Managers throughout government are raising concerns about the testing requirement, saying they have not been provided with sufficient guidance or resources to implement it. The Government Managers Coalition, consisting of five associations that represent federal supervisors, said in a recent letter to the task force that their needs during the pandemic have received "scant attention" from the Office of Personnel Management, the Office of Management and Budget, and the White House. 

“Failure by the administration to ensure agencies are properly equipping and empowering federal leaders to implement and execute the guidance and directives coming from the administration undermines its own objectives and priorities," wrote the group, which represents more than 250,000 federal managers. The letter added that the coalition's members will "bear the brunt of challenges" to those policies and noted some are now spending a large portion of their work days performing clerical duties.  

The group said members were particularly concerned over funding for COVID-19 testing, as the White House previously clarified agencies would have to rely on existing funds to set up the testing programs. Members of the managers group are not "trained nor equipped" to oversee screening protocols and should be protected by the administration when enforcing new requirements, the letter stated. Agencies are issuing inconsistent messages and policies, it added. 

“We need a clear, authoritative, singlesource message that is crystal clear and available for managers to use,” the coalition wrote. 

OMB did not respond to a request to comment. 

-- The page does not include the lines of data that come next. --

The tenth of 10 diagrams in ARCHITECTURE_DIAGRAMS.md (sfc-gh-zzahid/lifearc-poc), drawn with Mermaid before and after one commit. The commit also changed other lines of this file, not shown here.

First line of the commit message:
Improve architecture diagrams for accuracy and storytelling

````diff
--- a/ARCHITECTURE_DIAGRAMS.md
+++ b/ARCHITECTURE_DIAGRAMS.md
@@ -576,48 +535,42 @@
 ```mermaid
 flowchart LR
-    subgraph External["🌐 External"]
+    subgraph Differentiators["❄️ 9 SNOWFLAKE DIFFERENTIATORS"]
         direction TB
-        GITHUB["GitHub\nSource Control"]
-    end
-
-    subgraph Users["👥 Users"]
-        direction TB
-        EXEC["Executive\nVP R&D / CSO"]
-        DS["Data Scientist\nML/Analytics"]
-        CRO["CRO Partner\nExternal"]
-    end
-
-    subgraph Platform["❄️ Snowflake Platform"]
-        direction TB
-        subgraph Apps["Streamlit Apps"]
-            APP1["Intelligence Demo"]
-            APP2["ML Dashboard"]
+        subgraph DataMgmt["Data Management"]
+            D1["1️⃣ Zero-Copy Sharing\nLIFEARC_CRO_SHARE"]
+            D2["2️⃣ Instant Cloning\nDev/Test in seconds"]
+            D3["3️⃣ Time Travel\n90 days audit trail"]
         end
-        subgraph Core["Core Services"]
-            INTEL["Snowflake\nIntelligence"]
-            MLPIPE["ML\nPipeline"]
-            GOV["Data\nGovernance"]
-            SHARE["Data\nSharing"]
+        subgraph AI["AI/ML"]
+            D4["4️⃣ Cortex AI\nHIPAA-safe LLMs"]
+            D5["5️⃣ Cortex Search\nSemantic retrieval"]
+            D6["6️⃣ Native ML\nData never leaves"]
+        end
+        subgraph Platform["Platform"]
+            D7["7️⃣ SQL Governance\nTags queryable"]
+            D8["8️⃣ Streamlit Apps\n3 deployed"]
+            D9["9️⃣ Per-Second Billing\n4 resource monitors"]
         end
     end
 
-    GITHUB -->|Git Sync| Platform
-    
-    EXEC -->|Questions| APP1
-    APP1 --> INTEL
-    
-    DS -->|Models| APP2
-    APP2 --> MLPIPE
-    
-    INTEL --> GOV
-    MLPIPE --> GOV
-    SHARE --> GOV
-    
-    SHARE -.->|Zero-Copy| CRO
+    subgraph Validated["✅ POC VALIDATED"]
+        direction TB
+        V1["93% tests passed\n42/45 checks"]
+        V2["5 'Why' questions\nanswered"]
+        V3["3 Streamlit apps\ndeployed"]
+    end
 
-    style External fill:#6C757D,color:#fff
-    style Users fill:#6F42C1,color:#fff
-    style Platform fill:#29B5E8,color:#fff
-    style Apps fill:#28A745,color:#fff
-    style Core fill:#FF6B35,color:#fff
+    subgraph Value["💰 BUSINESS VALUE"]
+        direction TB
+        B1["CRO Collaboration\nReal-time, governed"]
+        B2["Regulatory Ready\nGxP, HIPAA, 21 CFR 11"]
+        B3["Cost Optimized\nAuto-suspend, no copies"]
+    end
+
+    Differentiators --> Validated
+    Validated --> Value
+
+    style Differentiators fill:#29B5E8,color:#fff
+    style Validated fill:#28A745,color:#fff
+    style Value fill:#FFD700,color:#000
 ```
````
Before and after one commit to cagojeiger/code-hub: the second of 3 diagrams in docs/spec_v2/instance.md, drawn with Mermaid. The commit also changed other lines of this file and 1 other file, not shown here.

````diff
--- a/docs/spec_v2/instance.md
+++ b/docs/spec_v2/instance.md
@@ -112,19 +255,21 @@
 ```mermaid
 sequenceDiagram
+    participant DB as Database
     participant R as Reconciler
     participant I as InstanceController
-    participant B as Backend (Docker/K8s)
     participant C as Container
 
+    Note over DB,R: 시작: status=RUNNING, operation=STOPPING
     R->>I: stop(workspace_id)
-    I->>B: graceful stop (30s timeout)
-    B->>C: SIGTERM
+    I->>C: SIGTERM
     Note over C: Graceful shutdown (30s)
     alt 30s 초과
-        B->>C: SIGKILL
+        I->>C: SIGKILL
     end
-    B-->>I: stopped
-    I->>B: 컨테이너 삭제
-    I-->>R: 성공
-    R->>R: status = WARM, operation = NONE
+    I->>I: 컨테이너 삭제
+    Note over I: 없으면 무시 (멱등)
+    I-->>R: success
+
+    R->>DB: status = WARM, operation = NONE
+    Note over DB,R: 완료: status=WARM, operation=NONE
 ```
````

The managers coalition members said federal supervisors are taking demotions to avoid their new responsibilities and many employees are declining to take promotions into management. 

“We cannot continue the same failed approach of tossing vague, general guidance at agencies in the hopes they can work out the kinks,” said Bob Corsi, president of the Senior Executives Association. “This only causes disparate impacts and duplicative work. The federal government must prioritize leadership so federal managers have the tools to truly succeed and respond to the needs of employees and the public.”